In our executive search education series, we have covered how to know if you are ready to engage a search firm, how to find executive search firms and consultants, the differences between retained and contingency firms, the questions to ask before engaging a consultant, and how to commence a search effectively.
As we have said, an executive search is an investment of your time and your organization's money so you want to be sure to commit to your role in process. Maintaining the momentum of an executive search is extremely important. If you do not maintain momentum, you risk losing the interest of high-caliber candidates as well as the attention of the search consultant. Following are our tips for maintaining a search's momentum to ensure a successful completion:
Commit to your role in the search process, continually collaborating with the search consultant.
Regard the search consultant as a trusted advisor, not simply as a vendor. Respect their insight and knowledge of your industry, your competitors, and prospective candidates.
View the search as a priority and respect the sense of urgency.
Keep your internal team apprised of search progress.
Support the continuous flow of information and respond to the consultant’s emails and voice mails in a timely manner.
To prepare for candidate interviews, understand how to present your organization and its opportunity to potential candidates. A good search consultant will assist you in developing an interview strategy as well as prepare you for individual interviews (i.e. candidates' motivations, hot buttons, current employment situation, family issues).
Provide timely, substantive feedback on candidates and their suitability as you want to keep the search refined and the process moving.
Trust the consultant’s suggestions during compensation negotiations and allow them to make the offer to the selected candidate.
Have a plan for onboarding the successful candidate.
Remember that, after hiring the professional, your role continues in onboarding that individual into your organization and team. The first six months are crucial in a new hire’s employment so you will want to make sure the executive is assimilating well and is flourishing within the role. Your search consultant should also continue to stay in touch with both you and the professional throughout these first six months.
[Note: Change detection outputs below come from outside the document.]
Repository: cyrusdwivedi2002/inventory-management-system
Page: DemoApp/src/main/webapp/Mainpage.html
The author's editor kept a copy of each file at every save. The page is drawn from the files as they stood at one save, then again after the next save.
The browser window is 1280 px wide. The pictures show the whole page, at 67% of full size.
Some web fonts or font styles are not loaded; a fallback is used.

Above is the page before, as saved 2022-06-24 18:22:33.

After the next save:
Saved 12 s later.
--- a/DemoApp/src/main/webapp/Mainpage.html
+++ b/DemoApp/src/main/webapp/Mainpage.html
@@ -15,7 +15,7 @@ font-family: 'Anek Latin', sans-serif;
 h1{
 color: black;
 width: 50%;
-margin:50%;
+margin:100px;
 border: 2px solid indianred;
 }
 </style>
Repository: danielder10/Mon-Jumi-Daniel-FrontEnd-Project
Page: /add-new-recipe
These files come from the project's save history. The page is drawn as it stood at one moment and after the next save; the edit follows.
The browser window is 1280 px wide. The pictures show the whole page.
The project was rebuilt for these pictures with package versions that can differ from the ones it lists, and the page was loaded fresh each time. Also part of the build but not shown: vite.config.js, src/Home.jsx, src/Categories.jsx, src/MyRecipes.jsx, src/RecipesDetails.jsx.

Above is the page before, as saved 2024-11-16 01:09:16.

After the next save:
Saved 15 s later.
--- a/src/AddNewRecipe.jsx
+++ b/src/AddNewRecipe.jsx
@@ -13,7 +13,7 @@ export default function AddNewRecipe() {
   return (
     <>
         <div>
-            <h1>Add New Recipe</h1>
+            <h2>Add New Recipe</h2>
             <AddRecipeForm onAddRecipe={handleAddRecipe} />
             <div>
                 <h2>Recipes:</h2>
Any issues should be addressed promptly and appropriately to ensure the long-term success of the individual within your organization.